Exercise brief
When the string "install" occurs in a line of the records, show that line.

--- Task input Enclosed Below ---

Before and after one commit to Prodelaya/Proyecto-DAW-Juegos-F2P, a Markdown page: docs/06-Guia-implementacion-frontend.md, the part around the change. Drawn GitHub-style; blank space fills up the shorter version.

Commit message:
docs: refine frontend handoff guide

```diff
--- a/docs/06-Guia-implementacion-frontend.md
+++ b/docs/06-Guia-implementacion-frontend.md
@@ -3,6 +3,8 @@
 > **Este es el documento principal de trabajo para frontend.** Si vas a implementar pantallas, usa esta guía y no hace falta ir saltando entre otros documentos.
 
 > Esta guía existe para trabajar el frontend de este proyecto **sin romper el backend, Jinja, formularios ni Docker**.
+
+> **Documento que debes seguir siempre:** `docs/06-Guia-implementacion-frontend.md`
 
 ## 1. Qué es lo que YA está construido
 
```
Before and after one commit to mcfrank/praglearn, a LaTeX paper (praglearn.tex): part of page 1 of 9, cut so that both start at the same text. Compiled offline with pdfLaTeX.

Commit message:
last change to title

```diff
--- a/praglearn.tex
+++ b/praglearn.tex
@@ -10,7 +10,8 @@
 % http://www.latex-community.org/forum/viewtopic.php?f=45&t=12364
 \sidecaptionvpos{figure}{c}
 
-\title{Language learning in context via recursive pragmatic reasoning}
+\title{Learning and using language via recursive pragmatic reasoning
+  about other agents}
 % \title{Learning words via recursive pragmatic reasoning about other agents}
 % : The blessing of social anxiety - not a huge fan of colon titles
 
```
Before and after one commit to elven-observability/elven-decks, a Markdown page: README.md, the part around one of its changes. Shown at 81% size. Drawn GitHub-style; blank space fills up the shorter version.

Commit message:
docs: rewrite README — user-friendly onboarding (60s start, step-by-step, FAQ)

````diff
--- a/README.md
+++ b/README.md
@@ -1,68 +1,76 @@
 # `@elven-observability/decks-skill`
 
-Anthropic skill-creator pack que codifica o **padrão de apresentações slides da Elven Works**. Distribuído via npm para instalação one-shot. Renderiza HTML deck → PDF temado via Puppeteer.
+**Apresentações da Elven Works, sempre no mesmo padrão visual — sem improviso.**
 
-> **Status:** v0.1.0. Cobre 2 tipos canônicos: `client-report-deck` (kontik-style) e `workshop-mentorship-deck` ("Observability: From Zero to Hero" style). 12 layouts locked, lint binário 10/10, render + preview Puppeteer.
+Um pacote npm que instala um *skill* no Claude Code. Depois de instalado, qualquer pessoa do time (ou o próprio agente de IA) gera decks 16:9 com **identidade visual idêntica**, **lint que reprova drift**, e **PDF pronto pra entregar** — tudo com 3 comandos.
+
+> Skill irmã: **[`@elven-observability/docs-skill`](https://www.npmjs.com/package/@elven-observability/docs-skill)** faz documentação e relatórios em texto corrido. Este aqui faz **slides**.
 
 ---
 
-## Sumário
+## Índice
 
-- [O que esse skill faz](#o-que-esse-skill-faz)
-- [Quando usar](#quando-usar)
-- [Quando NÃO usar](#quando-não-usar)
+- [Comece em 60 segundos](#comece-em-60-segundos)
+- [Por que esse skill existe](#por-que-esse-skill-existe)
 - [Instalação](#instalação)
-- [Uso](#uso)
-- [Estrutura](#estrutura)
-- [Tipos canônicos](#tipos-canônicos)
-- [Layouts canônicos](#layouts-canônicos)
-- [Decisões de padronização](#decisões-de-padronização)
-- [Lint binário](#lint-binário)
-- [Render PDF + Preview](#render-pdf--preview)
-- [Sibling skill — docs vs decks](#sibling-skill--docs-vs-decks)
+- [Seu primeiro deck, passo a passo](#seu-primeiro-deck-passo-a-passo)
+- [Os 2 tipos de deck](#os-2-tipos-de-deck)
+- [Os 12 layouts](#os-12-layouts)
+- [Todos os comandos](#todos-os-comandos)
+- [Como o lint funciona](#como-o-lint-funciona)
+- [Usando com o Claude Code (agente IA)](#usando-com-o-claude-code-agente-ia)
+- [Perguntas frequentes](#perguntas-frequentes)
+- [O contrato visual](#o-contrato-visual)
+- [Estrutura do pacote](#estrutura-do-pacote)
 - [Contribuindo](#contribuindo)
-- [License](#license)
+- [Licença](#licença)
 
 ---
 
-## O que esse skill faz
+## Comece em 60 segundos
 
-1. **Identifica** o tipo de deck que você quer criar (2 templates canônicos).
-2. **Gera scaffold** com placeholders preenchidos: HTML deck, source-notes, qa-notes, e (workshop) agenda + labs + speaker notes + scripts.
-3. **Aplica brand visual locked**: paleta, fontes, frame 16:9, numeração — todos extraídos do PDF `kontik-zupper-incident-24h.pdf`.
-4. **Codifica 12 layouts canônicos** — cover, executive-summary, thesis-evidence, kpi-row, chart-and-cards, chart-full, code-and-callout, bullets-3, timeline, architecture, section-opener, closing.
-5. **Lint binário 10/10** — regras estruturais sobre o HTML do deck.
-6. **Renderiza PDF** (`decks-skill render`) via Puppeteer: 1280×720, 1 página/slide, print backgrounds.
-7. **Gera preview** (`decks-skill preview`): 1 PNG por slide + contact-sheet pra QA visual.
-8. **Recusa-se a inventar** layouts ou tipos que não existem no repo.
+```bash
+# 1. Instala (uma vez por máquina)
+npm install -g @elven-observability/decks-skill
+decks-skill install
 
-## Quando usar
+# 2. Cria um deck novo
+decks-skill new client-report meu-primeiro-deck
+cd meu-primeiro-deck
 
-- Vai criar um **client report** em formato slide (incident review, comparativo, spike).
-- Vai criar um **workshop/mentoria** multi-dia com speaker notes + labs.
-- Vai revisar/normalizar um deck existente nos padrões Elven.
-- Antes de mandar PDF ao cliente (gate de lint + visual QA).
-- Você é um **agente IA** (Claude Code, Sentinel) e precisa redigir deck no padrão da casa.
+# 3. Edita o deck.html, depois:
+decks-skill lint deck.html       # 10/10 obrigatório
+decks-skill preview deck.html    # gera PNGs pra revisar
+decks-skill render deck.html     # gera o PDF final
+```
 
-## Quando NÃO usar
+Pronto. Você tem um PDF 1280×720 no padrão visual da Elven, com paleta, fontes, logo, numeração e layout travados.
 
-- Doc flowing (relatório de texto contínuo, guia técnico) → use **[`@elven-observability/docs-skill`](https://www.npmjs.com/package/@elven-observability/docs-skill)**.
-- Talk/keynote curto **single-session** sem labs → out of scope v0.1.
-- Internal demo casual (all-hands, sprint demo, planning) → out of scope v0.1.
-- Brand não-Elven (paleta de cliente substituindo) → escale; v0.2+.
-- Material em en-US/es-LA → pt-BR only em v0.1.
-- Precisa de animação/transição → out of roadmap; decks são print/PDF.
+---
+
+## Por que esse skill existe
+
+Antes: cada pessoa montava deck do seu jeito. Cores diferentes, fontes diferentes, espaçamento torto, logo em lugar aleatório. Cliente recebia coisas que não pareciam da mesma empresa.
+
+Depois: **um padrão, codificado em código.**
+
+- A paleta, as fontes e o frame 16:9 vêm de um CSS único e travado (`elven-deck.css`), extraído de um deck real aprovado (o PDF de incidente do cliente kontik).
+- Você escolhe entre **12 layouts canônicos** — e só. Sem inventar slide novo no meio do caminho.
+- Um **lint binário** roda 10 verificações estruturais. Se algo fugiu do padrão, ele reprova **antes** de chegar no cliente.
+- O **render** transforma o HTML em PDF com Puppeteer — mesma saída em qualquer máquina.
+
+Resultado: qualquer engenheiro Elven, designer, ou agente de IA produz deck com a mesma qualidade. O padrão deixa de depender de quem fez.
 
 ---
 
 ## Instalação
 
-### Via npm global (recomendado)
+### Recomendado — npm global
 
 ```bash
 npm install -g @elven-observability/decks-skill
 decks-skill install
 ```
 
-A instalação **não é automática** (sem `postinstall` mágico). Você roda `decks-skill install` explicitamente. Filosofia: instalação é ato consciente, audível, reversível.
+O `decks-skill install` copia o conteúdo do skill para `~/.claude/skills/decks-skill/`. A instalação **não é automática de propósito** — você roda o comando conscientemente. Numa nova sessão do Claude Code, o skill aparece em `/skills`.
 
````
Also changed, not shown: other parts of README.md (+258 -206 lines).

--- End of Enclosed Task input ---

Final answer
+npm install -g @elven-observability/decks-skill
+decks-skill install
 npm install -g @elven-observability/decks-skill
 decks-skill install
-A instalação **não é automática** (sem `postinstall` mágico). Você roda `decks-skill install` explicitamente. Filosofia: instalação é ato consciente, audível, reversível.
+O `decks-skill install` copia o conteúdo do skill para `~/.claude/skills/decks-skill/`. A instalação **não é automática de propósito** — você roda o comando conscientemente. Numa nova sessão do Claude Code, o skill aparece em `/skills`.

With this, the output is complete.